By installing small check dams within drainage ditches beside fields, research shows that growers can stop close to 30-50% of the nitrate nitrogen (N) from flowing downstream, according to Mississippi State University (MSU) studies.

No matter how much underground tiling, no-tilling or other erosion-prevention practices are used, too much rainfall can cause crop nutrients to flow off fields and into ditches and waterways. But weirs help slow the flow, says nutrient-runoff-prevention research by Robbie Kröger, MSU assistant professor of aquatic sciences.

A small system of check dams, or weirs, about the width of a typical drainage ditch, can provide numerous locations along the drainage ditch for nutrients to be absorbed and transformed, he says. The concrete and rock, or “rip-rap” dams, occupy 10-25% of ditch bank thus still allow for drainage when heavy rain occurs. Or, if there is excessive late-winter snowfall across the northern Corn Belt, weirs could help control major runoff before the rainy season even arrives.

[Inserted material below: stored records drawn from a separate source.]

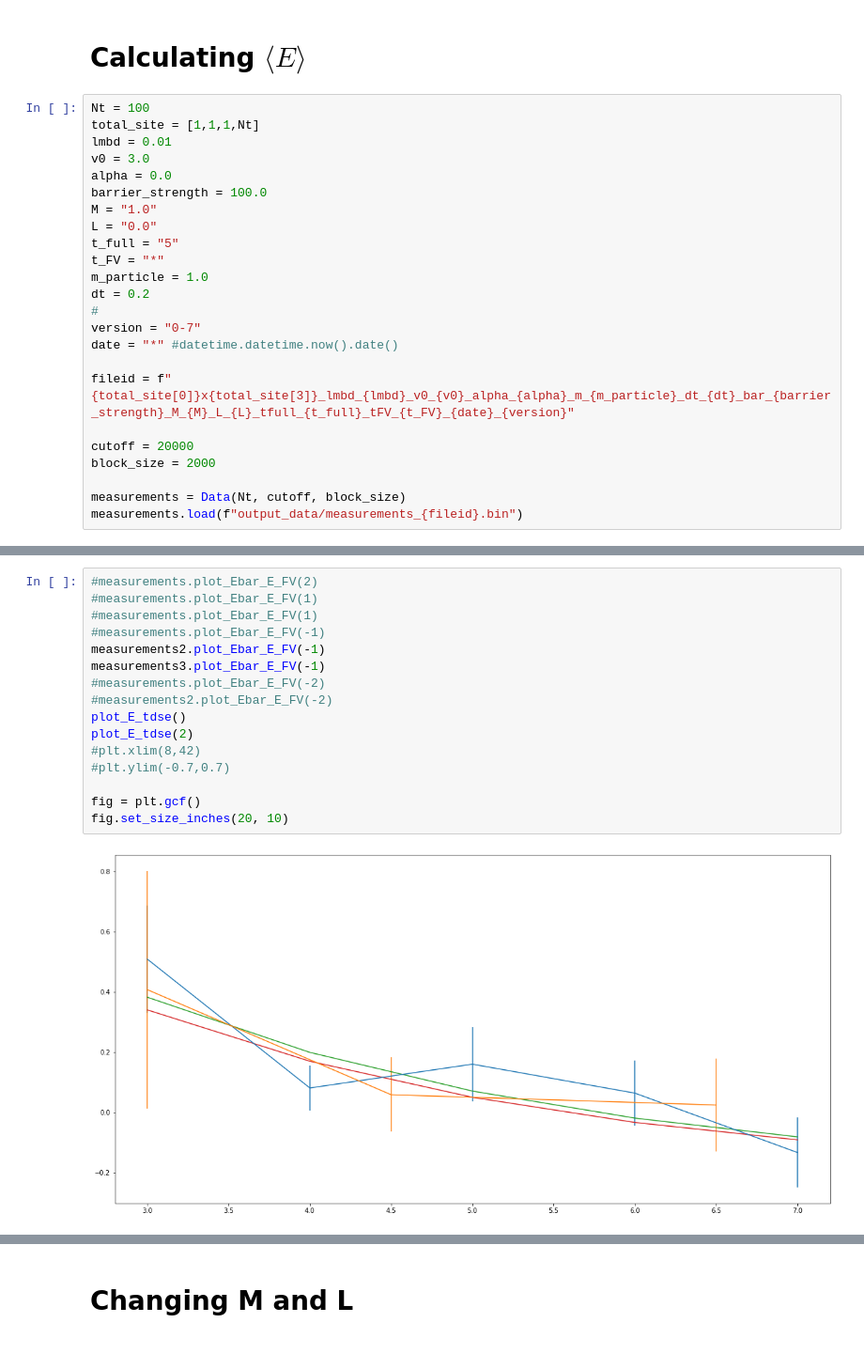
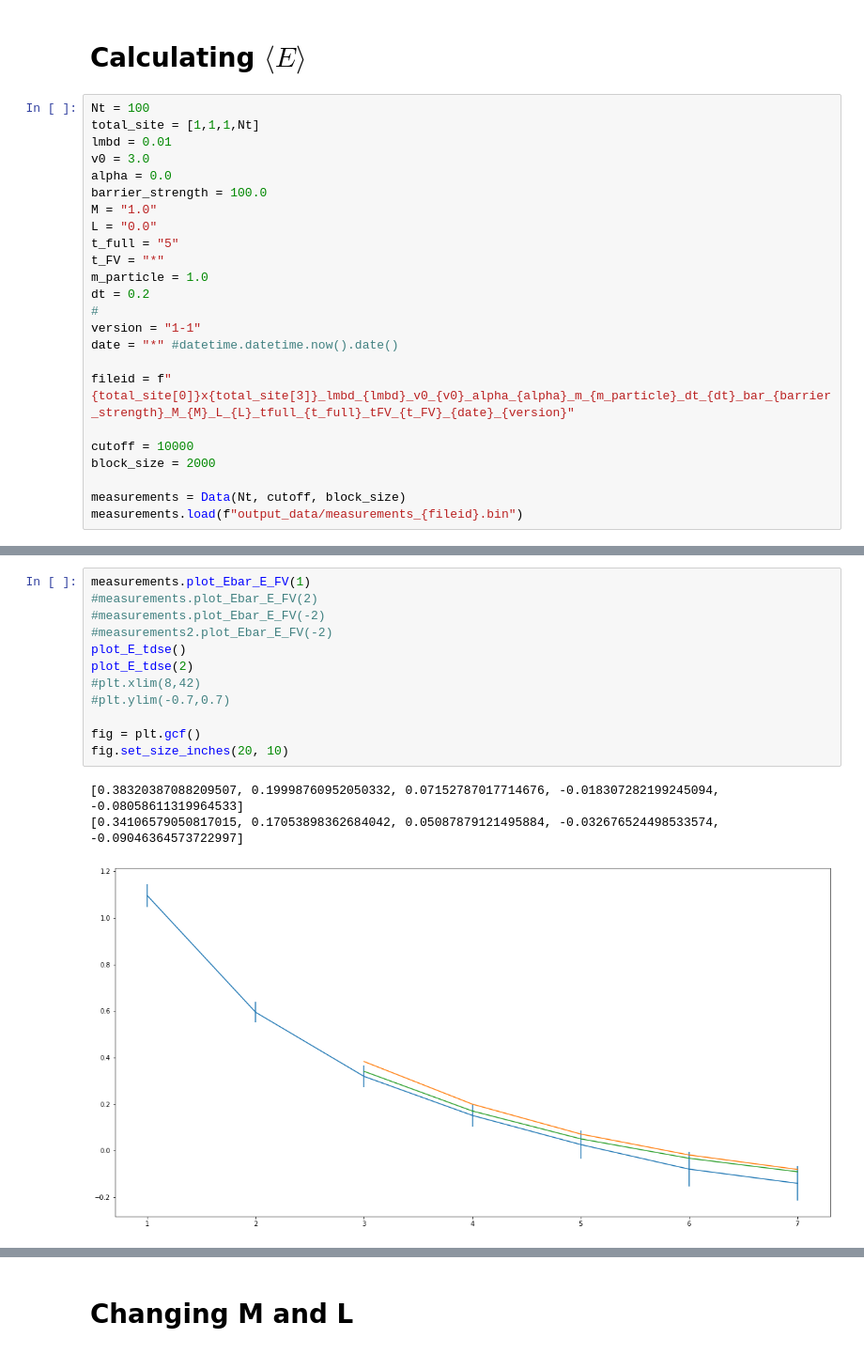
Before and after one commit to jinluchang/Qlattice, a Jupyter notebook: applications/false-vacuum-decay/false_vacuum_decay.ipynb, the cells around one changed output, grey strips where cells are left out. Shown at 94% size. Cells and saved outputs as stored; diff of their text form.

```diff
--- a/applications/false-vacuum-decay/false_vacuum_decay.ipynb
+++ b/applications/false-vacuum-decay/false_vacuum_decay.ipynb
@@ -24,12 +24,12 @@ t_FV = "*"
 m_particle = 1.0
 dt = 0.2
 #
-version = "0-7"
+version = "1-1"
 date = "*" #datetime.datetime.now().date()
 
 fileid = f"{total_site[0]}x{total_site[3]}_lmbd_{lmbd}_v0_{v0}_alpha_{alpha}_m_{m_particle}_dt_{dt}_bar_{barrier_strength}_M_{M}_L_{L}_tfull_{t_full}_tFV_{t_FV}_{date}_{version}"
 
-cutoff = 20000
+cutoff = 10000
 block_size = 2000
 
 measurements = Data(Nt, cutoff, block_size)
@@ -162,18 +50,16 @@ plot_delta_E_tdse()
 # %%
+measurements.plot_Ebar_E_FV(1)
 #measurements.plot_Ebar_E_FV(2)
-#measurements.plot_Ebar_E_FV(1)
-#measurements.plot_Ebar_E_FV(1)
-#measurements.plot_Ebar_E_FV(-1)
-measurements2.plot_Ebar_E_FV(-1)
-measurements3.plot_Ebar_E_FV(-1)
 #measurements.plot_Ebar_E_FV(-2)
 #measurements2.plot_Ebar_E_FV(-2)
 plot_E_tdse()
 plot_E_tdse(2)
 #plt.xlim(8,42)
 #plt.ylim(-0.7,0.7)
 
 fig = plt.gcf()
 fig.set_size_inches(20, 10)
 # %% [output]
+[0.38320387088209507, 0.19998760952050332, 0.07152787017714676, -0.018307282199245094, -0.08058611319964533]
+[0.34106579050817015, 0.17053898362684042, 0.05087879121495884, -0.032676524498533574, -0.09046364573722997]
-[figure, old version]
+[figure, new version]
```
Also changed, not shown: parts of 19 cells of this notebook, 2 other files.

“Drainage ditches filter and alter nutrients before water reaches rivers,” Kröger says.

Kröger says you can easily construct these low-tech, low-maintenance weirs. First, you situate concrete or rocks to construct the dams across a drainage ditch. A slotted riser is added to retain water.

The riser should feature about a 2-ft.-wide opening to slow down water flow and nutrient runoff. “The weir height needs to be gauged off the slope of the ditch to avoid flooding agricultural landscapes upstream,” Kröger says.

Several weirs can be stair-stepped throughout the drainage ditch to provide maximum nutrient retention. Also, water collects on the downstream side of the weir to form a miniature wetland.

Kröger says a weir program can help farmers limit nutrient runoff, noting that weirs should be accompanied by “a good lush stand of vegetation to absorb and retain nutrients.”

At the MSU research location outside Yazoo City, MS, Kröger and Associate Researcher Sam Pierce have looked at nitrate concentrations coming into the ditch and the outflow of concentrations from the ditch.

Last year’s massive Mississippi and Yazoo River flooding altered their research. But data in 2009-2010 show a big reduction on concentration outflow beyond two weirs in the study. “The numbers are great,” says Kröger. “The first weir is reducing flow of nitrate N concentrations by 38%. The second weir is reducing nitrate N by 68%. If you look at the inflow and all of the outflow, you actually see an 53% reduction in nitrate N concentrations.”

Pierce adds, “Maintenance is virtually non-existent. He uses sensors situated on PVC pipe test stations to gather flow data. “These weirs can help control water flowing from a field and a wetland.”

NRCS’ Environmental Quality Incentives Program (EQIP) can likely provide financial and technical assistance to growers who install the low-grade weir systems, says Kröger, who is hoping to expand EQIP coverage to more elaborate weir systems in which ditches and other water-collection areas are reconfigured to environmentally enhance them.

He notes that weirs can be manipulated for use as farm tail-water recovery systems. “We need to understand how all these structures interact in the field, at the watershed or farm scale to assess their overall impact on downstream water quality,” he says.